Frustration With CRM Congratulations! You've just implemented a new customer relationship management software solution! It's slick, it's versatile and it meets all your specifications... and in no time, it'll help your company become more efficient and increase sales. There's just one problem: none of the salespeople want to use it!

CRM – Management Tool or Sales Tool?

The C-Suite's biggest frustration with CRM is that it's less popular on the sales level than it is with them. Senior management has been told that it's a great tool for maintaining a database of customer information and using it to nurture relationships. But to salespeople, it just means changing their entire workflow and making things more difficult for them. It means data entry and that customer information goes into the new CRM database correctly. It's a lot of extra work, and they don't really see the point of it. So they simply don't use it, thus making it less effective for you. CRM is generally sold as a management tool, to help you organize your databases better and to give you a better sense of funnel health. And it's difficult for your salespeople to get excited about a new management tool that makes their job harder in order to make your job easier. But the thing to remember is that CRM can be just as an effective tool for salespeople as it is for management, but only if it's presented properly and used correctly.
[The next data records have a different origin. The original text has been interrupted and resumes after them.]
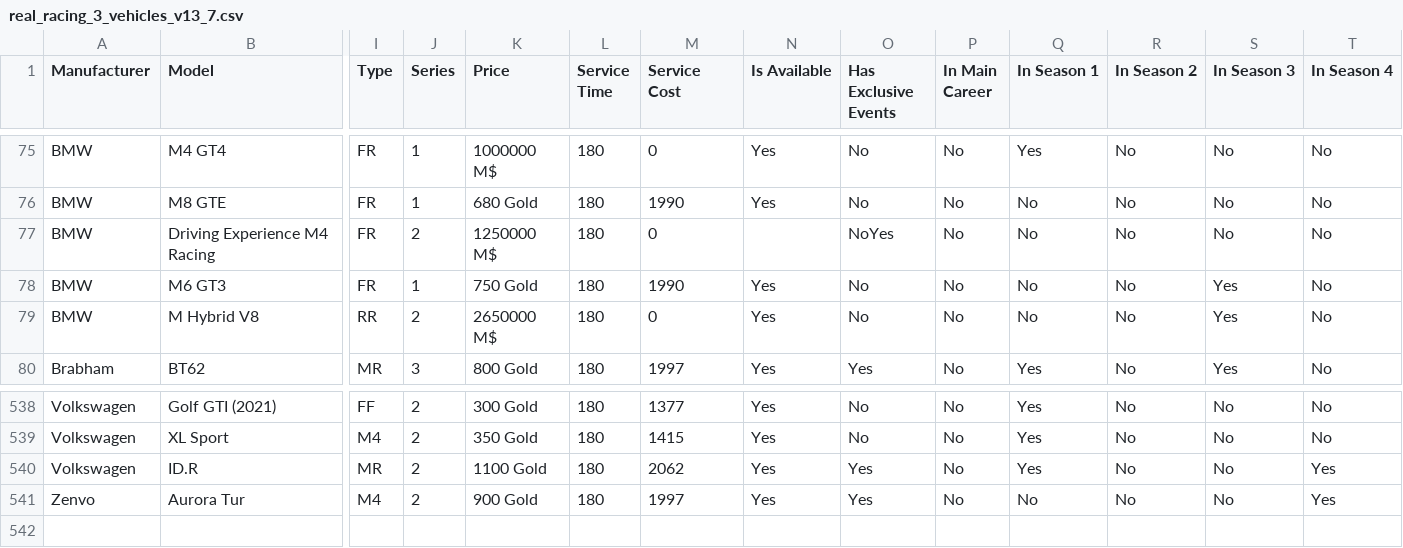
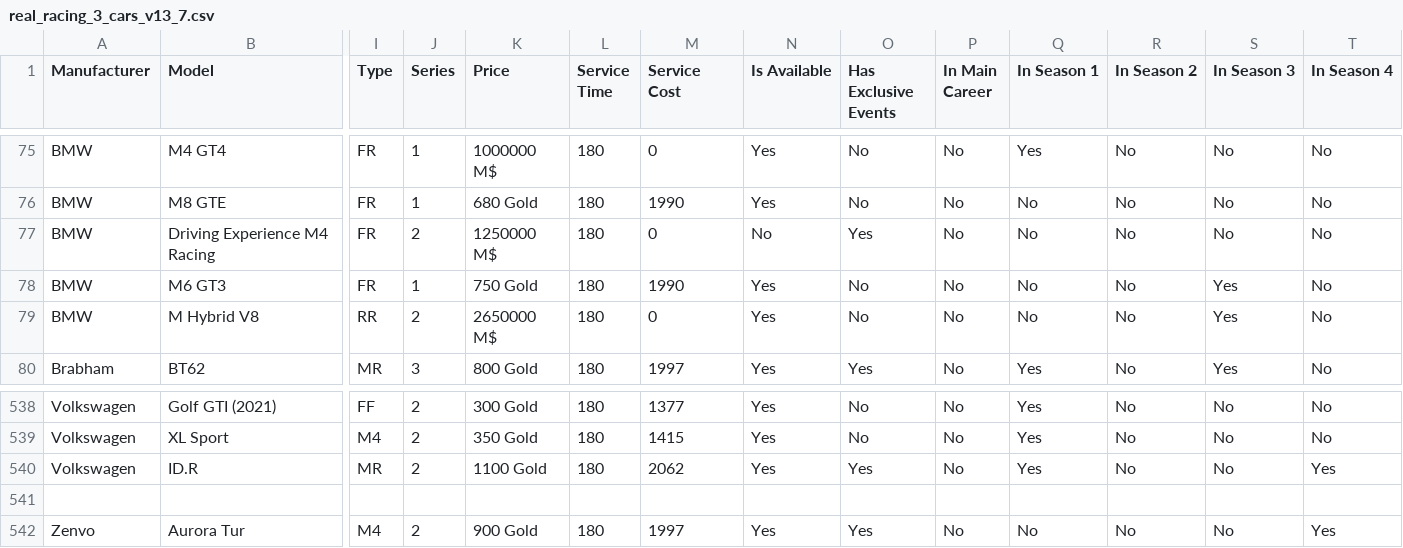
Before and after one commit to toUpperCase78/real-racing-3-vehicles, a CSV file: real_racing_3_cars_v13_7.csv (was real_racing_3_vehicles_v13_7.csv), drawn as a sheet; only a part is shown, gaps mark what is left out; rows hold the shown columns only; the diff names each change by its address in the sheet, - before the commit and + after, or states it on an @@ line.

Commit message:
RR3 v13.7 Cars Dataset

```diff
--- a/real_racing_3_vehicles_v13_7.csv
+++ b/real_racing_3_cars_v13_7.csv
-N77 (Is Available): (empty)
+N77 (Is Available): No
-O77 (Has Exclusive Events): NoYes
+O77 (Has Exclusive Events): Yes
+row 541: (empty)
```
Sales Frustration With CRM

While the majority of sales managers feel a CRM tool is helpful in improving the efforts of salespeople and boosting their overall results, they also feel CRM isn't designed to be consistent with the way their salespeople actually make sales on a day-to-day basis. Out of the box, the steps of the sale contained in the typical CRM package (such as doesn't reflect what literally happens when they deal with prospects and customers, and is therefore not effective, realistic or worthwhile for them to use. And what's more, they have a point. The C-Suite's frustration with CRM may be at least partly their own fault. They invest a lot of time and effort into implementing a customer relationship management platform. However, they don't take the time to make sure that they've got the right platform for their company that's flexible enough to acquiesce to their way of handling sales and other basic functions. Or maybe they have a great platform, but they haven't taken the time to configure it in a way that will benefit their salespeople and actually help to improve their workflow or their results. When oversights like this occur, it basically means that you're implementing bad CRM and expecting all of your salespeople to conform to it. You're responsible for their frustrations with CRM, which are, in turn, causing your frustration with CRM. So what can you do to avoid frustration with CRM? The best way is to get everyone involved in the process: both management and sales reps alike. Make sure your salespeople know that this isn't just a management tool, but that they can benefit from it as well, and show them how. Then, talk to them, to get a feel for what their average sales call is actually like, and how your CRM platform can accommodate it. Find out what they'd like to see and what would help them improve their sales. When the C-Suite is feeling frustration with CRM, it's generally because sales personnel are also feeling frustration with CRM. But if everybody works together, they can implement a CRM platform that benefits everyone and improves your company as a whole.  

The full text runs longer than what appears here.